Using the records that follow, count the lines containing the word "margin" and give that number only.
━━ RECORD SET ━━
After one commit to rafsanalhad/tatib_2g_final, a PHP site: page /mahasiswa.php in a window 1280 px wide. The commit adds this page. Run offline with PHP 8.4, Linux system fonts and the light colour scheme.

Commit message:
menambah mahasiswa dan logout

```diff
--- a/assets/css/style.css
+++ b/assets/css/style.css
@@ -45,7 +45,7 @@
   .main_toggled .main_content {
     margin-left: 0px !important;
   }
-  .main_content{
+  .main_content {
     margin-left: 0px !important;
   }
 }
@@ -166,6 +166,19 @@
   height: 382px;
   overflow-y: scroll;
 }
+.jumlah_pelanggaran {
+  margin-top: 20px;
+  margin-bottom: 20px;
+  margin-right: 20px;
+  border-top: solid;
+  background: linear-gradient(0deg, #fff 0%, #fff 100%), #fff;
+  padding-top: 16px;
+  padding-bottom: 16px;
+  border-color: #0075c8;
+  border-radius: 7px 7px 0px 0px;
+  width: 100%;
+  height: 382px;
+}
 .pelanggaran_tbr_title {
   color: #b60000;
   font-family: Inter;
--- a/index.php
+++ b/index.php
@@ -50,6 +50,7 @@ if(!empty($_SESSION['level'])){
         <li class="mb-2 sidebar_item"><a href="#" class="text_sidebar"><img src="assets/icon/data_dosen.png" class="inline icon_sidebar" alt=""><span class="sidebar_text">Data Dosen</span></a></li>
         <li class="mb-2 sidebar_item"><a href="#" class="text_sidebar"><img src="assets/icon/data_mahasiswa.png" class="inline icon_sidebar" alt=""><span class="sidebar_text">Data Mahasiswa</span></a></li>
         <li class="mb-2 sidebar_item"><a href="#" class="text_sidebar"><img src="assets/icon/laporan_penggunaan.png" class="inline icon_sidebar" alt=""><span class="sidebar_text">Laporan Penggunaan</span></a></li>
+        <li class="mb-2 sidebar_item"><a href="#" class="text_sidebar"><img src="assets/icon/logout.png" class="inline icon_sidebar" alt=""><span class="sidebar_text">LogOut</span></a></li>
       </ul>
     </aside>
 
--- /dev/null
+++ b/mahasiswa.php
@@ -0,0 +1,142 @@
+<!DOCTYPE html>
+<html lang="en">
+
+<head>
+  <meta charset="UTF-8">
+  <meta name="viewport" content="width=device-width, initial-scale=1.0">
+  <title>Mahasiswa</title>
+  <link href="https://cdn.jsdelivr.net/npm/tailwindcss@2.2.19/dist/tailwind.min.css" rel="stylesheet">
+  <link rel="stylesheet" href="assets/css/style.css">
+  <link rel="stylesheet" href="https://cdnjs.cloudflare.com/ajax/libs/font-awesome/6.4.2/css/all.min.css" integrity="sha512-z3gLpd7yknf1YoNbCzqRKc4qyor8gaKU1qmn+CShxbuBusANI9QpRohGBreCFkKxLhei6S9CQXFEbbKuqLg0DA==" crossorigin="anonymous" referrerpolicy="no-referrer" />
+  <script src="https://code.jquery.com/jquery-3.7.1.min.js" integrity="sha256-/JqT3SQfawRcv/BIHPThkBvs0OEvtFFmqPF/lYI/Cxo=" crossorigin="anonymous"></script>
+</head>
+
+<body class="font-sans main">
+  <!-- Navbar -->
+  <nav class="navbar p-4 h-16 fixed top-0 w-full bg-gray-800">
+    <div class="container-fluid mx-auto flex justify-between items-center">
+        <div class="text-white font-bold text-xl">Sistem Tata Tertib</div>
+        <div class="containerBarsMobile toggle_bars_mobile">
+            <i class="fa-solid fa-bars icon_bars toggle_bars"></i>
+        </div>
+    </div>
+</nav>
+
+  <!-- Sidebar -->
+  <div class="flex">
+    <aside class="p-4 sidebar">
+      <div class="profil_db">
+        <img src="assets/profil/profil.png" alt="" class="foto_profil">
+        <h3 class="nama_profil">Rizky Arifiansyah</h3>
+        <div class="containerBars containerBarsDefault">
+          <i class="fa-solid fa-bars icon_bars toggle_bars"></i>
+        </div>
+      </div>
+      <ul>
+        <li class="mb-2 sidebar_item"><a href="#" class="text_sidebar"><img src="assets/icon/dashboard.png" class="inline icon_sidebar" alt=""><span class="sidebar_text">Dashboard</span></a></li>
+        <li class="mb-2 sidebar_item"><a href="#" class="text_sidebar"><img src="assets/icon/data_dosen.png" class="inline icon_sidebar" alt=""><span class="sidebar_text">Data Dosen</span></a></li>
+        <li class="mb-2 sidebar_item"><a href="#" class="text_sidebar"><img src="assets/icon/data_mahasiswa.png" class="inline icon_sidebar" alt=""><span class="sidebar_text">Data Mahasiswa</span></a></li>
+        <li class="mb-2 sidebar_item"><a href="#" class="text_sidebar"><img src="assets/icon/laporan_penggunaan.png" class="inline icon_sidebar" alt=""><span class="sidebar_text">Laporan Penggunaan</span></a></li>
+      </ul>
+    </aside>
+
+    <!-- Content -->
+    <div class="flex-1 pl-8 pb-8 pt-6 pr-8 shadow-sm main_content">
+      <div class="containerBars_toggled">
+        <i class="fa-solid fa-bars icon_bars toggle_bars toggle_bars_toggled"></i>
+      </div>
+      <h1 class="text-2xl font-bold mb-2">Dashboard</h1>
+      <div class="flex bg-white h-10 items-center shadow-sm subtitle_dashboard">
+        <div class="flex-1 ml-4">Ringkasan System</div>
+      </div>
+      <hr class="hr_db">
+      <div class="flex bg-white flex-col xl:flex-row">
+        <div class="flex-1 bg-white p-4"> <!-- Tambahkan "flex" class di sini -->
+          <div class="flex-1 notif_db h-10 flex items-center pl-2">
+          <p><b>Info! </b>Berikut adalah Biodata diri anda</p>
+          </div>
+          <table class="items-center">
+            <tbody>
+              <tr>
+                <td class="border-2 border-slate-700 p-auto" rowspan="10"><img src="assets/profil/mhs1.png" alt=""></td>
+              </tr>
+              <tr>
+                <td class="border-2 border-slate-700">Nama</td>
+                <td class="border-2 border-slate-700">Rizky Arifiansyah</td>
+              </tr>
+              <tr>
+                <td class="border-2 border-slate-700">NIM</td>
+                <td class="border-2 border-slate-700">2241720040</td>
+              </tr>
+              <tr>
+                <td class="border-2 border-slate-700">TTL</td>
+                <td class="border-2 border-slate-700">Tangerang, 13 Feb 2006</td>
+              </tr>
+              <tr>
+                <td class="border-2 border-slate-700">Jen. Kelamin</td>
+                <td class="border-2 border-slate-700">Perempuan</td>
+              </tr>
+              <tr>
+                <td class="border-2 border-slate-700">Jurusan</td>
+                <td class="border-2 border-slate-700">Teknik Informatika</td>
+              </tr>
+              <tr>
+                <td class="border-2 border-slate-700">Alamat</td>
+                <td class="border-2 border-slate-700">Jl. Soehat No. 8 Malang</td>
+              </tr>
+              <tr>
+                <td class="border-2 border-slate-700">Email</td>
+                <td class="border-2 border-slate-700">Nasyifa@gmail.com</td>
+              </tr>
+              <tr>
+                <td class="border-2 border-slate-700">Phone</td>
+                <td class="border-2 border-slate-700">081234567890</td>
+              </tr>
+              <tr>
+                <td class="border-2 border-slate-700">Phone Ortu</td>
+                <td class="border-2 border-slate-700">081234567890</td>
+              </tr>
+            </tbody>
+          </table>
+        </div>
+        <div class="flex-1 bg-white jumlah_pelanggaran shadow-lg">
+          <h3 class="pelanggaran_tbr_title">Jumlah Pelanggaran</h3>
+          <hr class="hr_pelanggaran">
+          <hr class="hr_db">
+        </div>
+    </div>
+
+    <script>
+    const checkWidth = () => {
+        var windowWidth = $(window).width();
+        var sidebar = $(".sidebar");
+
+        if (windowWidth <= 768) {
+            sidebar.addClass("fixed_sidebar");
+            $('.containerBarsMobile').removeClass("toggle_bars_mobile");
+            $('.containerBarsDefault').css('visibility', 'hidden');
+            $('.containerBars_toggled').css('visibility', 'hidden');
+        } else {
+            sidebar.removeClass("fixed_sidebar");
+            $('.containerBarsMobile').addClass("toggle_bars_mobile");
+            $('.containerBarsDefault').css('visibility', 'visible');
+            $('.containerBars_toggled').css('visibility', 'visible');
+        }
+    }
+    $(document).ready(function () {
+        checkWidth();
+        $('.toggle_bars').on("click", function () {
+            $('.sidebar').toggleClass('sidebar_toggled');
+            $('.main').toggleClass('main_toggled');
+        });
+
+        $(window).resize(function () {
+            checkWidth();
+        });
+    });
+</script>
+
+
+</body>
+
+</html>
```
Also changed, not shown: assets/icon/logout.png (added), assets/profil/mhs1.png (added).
━━━
ANSWER SPACE: 5